ZAKARIA: If you became president of Egypt, would you press for an adoption of the Arab League position which is, broadly speaking, I will characterize as that the Arabs will recognize Israel and end the state of war if there is a Palestinian state roughly on the '67 borders with adjustments as the Palestinians would agree with?
MOUSSA: My position today and tomorrow, and as president, if I am elected president, will be based on the Arab Initiative of which Egypt is party. The Arab Initiative puts the whole thing in a very clear equation, that we are ready to implement our part of the deal. We invite you to implement your part of the deal.
And if this happens, then not only normalization, but for recognition, and not only by the five or six countries around Israel, but by all the Arab countries. This is an offer that the Israelis never took seriously or even considered. Now is the time for them to consider.
ZAKARIA: Amr Moussa, a pleasure to have you.
MOUSSA: Thank you, thank you very much, Fareed.
ZAKARIA: And we will be back.
ZAKARIA: Our GPS challenge question is: What year was this great city of Cairo founded? And by the way, it is a great city. Was it 969 B.C.? 96 B.C.? 96 A.D.? Or 969 A.D.? Keep watching to find out the correct answer. You can go to our Web site cnn.com/gps for more questions and answers. While you're there make sure you check out our blog, "Global Public Square." This week we have great reads on Egypt, on the Arab spring and much more.
My "Book of the Week" was published three years ago, but in a strikingly prescient way, foretold the January revolution here. It's called "Inside Egypt: The Land of the Pharaohs on the Brink of a Revolution." It was written by John R. Bradley, who also wrote a book about Saudi Arabia. The book was banned by the Mubarak regime. Do you need to know more? If you want to understand how Egypt got to this crossroads, read the book.
Now for the "Last Look." After 30 years in power, Hosni Mubarak's face and name were ubiquitous in Egypt. You practically couldn't turn a corner without seeing a portrait of Mubarak or finding yourself on a Mubarak street. There are said to have been almost 10,000 entities in the country, schools, medical centers, villages, farms, buildings, all named after Mubarak.
But many Egyptians hope that they have had their last look at the former dictator and his name. So it is all coming down. This was the president watching over parliament. This is the Mubarak-free parliament today. And this used to be the Mubarak subway station. Look what we found when we went there this week. It has now been named Martyr Station. And this spring cleaning extends to the entire family. Mrs. Mubarak's name has been scrubbed from this hospital that used to honor her.
But cleaning up 30 years of history isn't easy or quick. We found this sign just down the road, that they seemingly forget to remove. It says "Suzanne Mubarak Hospital, 200 meters."
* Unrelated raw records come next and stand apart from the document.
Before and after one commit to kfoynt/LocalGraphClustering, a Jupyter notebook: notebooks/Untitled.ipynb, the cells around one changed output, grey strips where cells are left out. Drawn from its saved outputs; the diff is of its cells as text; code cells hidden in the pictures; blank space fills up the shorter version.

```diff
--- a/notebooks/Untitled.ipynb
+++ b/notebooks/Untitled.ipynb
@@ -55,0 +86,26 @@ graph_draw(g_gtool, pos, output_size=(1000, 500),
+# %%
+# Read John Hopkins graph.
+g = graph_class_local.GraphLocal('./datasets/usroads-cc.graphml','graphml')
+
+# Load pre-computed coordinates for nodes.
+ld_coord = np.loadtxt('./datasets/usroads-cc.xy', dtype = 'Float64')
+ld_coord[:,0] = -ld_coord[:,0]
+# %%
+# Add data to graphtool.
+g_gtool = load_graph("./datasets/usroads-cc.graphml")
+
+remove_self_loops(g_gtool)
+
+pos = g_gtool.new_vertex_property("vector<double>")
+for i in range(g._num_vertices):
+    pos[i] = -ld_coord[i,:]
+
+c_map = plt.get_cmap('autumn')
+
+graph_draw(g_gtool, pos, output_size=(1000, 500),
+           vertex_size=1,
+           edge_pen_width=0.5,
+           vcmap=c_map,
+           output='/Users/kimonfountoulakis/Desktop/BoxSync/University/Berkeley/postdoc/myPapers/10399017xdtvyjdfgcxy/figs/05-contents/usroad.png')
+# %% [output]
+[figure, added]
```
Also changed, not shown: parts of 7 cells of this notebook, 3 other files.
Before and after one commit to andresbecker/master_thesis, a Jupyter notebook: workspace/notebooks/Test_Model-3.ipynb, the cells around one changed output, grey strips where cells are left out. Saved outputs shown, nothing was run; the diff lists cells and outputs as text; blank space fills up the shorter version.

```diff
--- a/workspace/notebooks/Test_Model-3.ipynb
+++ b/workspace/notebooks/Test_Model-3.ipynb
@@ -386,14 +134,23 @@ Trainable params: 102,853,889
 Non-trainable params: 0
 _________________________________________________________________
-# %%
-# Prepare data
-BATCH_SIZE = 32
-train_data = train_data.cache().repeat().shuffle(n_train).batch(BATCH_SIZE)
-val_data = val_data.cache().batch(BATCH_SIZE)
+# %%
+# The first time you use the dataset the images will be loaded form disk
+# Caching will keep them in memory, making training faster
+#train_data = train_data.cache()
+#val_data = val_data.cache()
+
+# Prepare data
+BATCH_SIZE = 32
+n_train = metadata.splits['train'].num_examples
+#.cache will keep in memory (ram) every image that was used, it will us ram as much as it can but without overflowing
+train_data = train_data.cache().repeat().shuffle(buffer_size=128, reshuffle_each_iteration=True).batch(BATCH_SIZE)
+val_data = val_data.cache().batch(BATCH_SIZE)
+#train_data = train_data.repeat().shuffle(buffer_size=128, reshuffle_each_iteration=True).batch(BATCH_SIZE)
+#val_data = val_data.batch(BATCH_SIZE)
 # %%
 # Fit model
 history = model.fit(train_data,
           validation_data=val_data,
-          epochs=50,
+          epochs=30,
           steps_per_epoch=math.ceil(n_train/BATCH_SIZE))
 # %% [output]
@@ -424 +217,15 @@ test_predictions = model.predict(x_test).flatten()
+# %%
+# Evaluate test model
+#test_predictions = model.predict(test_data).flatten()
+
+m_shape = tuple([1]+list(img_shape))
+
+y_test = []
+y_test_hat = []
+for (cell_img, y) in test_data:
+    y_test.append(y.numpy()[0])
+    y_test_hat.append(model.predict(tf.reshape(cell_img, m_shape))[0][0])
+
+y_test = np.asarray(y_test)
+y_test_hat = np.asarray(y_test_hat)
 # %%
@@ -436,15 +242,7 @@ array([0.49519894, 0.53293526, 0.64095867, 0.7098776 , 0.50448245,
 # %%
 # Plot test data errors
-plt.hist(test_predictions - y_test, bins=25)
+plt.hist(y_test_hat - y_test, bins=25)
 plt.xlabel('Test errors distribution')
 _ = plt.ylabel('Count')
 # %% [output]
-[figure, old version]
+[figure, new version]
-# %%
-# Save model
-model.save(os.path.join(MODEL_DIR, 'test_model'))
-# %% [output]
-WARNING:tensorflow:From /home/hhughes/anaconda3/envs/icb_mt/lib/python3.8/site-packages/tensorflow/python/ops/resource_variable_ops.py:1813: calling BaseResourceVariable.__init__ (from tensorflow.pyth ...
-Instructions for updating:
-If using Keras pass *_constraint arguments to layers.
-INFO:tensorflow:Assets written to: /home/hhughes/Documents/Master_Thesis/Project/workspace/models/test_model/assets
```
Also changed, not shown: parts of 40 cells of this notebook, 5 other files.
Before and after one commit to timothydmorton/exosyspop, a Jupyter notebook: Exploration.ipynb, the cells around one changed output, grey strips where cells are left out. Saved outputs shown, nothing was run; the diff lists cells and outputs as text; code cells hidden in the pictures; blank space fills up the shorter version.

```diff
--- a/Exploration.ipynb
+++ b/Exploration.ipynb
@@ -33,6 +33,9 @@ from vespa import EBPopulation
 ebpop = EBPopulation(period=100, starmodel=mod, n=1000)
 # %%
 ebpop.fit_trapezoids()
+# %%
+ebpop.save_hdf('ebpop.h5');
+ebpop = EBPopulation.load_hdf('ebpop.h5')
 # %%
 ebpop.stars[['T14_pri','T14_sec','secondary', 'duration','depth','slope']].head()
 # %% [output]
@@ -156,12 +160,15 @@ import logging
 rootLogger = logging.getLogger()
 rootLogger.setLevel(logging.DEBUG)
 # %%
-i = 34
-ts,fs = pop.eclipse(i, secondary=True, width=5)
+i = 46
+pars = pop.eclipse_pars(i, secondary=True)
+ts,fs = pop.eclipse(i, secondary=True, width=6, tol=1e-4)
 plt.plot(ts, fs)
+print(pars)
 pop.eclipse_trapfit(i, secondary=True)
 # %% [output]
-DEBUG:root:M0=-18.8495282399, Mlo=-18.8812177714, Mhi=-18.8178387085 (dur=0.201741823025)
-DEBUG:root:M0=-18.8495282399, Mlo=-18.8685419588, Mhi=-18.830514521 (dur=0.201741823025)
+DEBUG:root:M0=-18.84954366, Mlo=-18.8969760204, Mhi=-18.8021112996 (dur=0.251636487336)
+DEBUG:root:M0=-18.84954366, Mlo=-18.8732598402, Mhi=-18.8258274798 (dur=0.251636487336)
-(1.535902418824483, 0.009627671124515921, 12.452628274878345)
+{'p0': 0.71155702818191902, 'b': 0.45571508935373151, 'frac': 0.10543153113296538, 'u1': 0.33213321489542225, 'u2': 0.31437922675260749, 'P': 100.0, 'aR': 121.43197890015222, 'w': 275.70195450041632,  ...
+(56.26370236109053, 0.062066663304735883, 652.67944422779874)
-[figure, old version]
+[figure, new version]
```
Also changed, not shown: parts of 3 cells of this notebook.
The correct answer to our GPS challenge question is D, the fortified city from which Cairo descends was built in 969 A.D. But the area, of course, has been an important center of civilization and of Egypt for thousands of years since before the days of King Tut.
Next week on GPS, more from my trip to Egypt, including an exclusive interview with one of the top leaders of the Muslim Brotherhood. Is an Islamic caliphate in Egypt's future? Tune in.
Thanks to all of your for being part of my special program this week. From Tahrir Square in Cairo, goodbye and I will see you next week.